After posting a guide to cleaning with kids last week, I got to thinking that it might be helpful to share a quick idea that was given to me several years ago and that has been very helpful for our family.
Our pastor’s wife shared with me when my oldest son was a toddler that little ones must be instructed on how to do the right things. So if we are teaching our children to respond the right way when they are told “no,” for example, it helps to act it out. I would tell Aidan, “Okay, You ask me for a cookie, and I’m going to say no. Then you respond the wrong way!” He would happily comply and would whine and pout when I told him no. Then, I would tell him that we were going to act it out again and do it the right way this time. He would ask for a cookie, and I would tell him no, and he would practice saying “Yes, mom” in a pleasant voice. It really helps to do this as an instructional time rather than trying to instruct in the moment when they want a cookie and can’t have one.
Last year I put the same principle to work when we put our house up for sale. At the time, we had an 8 year old, a 5 year old, a 2 1/2 year old, and a two month old baby. It seemed like a crazy time to sell our house, but the market was right and we badly needed the space. I knew I was going to have to get organized with showings, or else go crazy! (And if you look at my blog archives from last spring, you’ll see that I posted very little for several months – keeping the house clean was a full-time job.)
Aidan was already proficient in picking up toys by this point (age 8), but the two middle boys learned how things should look for a showing with the “clean up game.”
Here’s how the clean-up game works:
Step 1: Show your kids what you expect of them. We re-visited this game again this week with the middle boys’ bedroom. First, we cleaned the room together. Then I took them (mainly Owen – age 3) on a guided tour of the clean room. “See, the shoes should be lined up on the shelf, not put on the shelf in a pile. There should not be clothes hanging out of the dresser drawer. See how clean it is under the bed? Toys and socks and books should not be under the bed.”
Step 2: Mess up the room while the kids hide their eyes in another room. Don’t make a big mess, just pull out a few things that they usually overlook.
For Owen, I left socks on the floor, magazines on the floor, and left the night stand drawer open. (They leave it this way all the time and it drives me crazy because it’s cheap furniture and that drawer is going to break!)
I also left clothes hanging out of his dresser drawer – another “hot zone” for the boys!

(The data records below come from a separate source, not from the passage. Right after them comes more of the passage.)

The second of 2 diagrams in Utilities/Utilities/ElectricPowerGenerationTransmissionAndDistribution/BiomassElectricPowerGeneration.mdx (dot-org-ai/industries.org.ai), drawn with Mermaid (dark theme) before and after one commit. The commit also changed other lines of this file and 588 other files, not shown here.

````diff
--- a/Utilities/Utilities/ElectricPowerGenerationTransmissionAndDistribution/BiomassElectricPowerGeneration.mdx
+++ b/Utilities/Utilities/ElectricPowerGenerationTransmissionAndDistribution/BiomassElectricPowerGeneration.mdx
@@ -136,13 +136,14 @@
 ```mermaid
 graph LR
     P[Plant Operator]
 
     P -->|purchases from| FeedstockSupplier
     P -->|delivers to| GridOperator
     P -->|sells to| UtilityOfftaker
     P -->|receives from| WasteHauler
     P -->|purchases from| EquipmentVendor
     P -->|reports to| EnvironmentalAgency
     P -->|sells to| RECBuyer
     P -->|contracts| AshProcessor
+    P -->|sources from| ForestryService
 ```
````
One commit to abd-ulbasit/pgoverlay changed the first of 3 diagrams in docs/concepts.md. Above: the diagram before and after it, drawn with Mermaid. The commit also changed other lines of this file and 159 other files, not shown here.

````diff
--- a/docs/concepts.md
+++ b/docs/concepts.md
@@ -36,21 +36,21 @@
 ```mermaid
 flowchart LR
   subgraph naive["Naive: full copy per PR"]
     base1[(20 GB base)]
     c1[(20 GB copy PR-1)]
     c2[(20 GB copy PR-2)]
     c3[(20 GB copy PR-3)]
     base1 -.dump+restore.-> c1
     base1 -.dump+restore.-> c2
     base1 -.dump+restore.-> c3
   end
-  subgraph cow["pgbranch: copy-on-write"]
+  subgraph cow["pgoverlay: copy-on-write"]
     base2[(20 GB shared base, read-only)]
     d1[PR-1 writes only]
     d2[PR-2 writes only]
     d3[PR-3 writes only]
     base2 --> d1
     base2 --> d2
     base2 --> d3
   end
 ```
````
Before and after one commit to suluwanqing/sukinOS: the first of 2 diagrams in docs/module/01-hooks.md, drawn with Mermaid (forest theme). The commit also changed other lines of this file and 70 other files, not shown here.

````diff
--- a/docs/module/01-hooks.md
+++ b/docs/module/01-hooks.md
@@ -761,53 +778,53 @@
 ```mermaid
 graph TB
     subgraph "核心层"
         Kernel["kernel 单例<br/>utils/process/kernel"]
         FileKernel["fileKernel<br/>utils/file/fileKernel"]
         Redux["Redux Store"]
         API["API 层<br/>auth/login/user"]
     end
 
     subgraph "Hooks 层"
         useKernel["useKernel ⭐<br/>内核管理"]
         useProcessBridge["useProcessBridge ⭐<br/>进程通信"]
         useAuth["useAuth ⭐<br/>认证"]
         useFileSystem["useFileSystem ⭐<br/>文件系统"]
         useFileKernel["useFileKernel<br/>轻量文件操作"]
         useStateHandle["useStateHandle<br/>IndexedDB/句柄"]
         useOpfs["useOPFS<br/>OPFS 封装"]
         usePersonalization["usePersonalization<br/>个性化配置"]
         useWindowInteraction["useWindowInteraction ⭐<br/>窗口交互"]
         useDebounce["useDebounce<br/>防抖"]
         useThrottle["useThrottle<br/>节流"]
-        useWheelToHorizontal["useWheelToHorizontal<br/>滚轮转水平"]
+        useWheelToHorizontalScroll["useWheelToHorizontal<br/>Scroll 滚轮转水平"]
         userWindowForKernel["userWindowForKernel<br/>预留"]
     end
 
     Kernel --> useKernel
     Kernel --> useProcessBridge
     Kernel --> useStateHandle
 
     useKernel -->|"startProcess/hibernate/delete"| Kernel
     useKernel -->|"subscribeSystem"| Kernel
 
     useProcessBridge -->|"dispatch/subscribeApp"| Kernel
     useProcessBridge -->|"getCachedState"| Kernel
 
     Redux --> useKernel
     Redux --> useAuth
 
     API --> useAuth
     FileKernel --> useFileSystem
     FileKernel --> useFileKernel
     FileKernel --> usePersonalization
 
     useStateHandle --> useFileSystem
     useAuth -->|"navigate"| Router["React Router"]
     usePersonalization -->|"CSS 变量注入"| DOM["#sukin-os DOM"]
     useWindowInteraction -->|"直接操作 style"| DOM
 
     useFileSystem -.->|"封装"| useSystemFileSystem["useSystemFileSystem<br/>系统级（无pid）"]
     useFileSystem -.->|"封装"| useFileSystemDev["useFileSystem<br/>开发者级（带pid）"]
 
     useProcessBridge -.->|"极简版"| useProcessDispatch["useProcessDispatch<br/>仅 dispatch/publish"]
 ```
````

Step 3: Have the kids find all of the things that are out of place and fix them!
Owen picked up the socks and the magazines, but he was happy to stick one sock in the drawer of the night stand and then close it, and he missed the clothes hanging out of the dresser altogether, even when I told him that the last problem had to do with the dresser. It was a good reminder to me that kids do not see things the same way adults do! Sometimes that is simply the result of laziness, but Owen was really trying to “win” this game, and still didn’t notice all of the things he should be cleaning up. I need to do more “practice” with him before I expect him to clean up on his own (and then get frustrated at the results)!
A few thoughts:
- Don’t stay in the training phase forever! Once kids clearly understand and can carry out what is expected of them, then they need to do it. Our older boys lose money from their allowance (25 cents per infraction) if they do not make their beds and put their pajamas away. They have the ability to remember and do those things.
- It’s not about the house being perfectly clean. Here is what what going on while I was working on the room cleaning game with Owen:
We have a 1 year old and a 3 year old. Our house is far from spotless! The two of them make messes as fast as I can clean them up, so the whole house is never really clean. Training children to clean up is not about having a perfect house – it’s about character. I don’t want my boys to think that a spotless house is the most important thing, but I do want them to do the jobs that they are asked to do and do them well.
For more help with chores:
Check out my guide to cleaning with kids – it has a list of chores broken down by room and by age.
We had a lot of trouble with jackets all over the place this winter, so I came up with a simple rule for items left out. This type of thing can be helpful short term to help with bad habits.
Everyone does chores and allowance money differently – you can find our plan for paid chores here.
And I love this idea for scratch-off chore cards from Toddler Approved! Those would certainly make cleaning time more fun!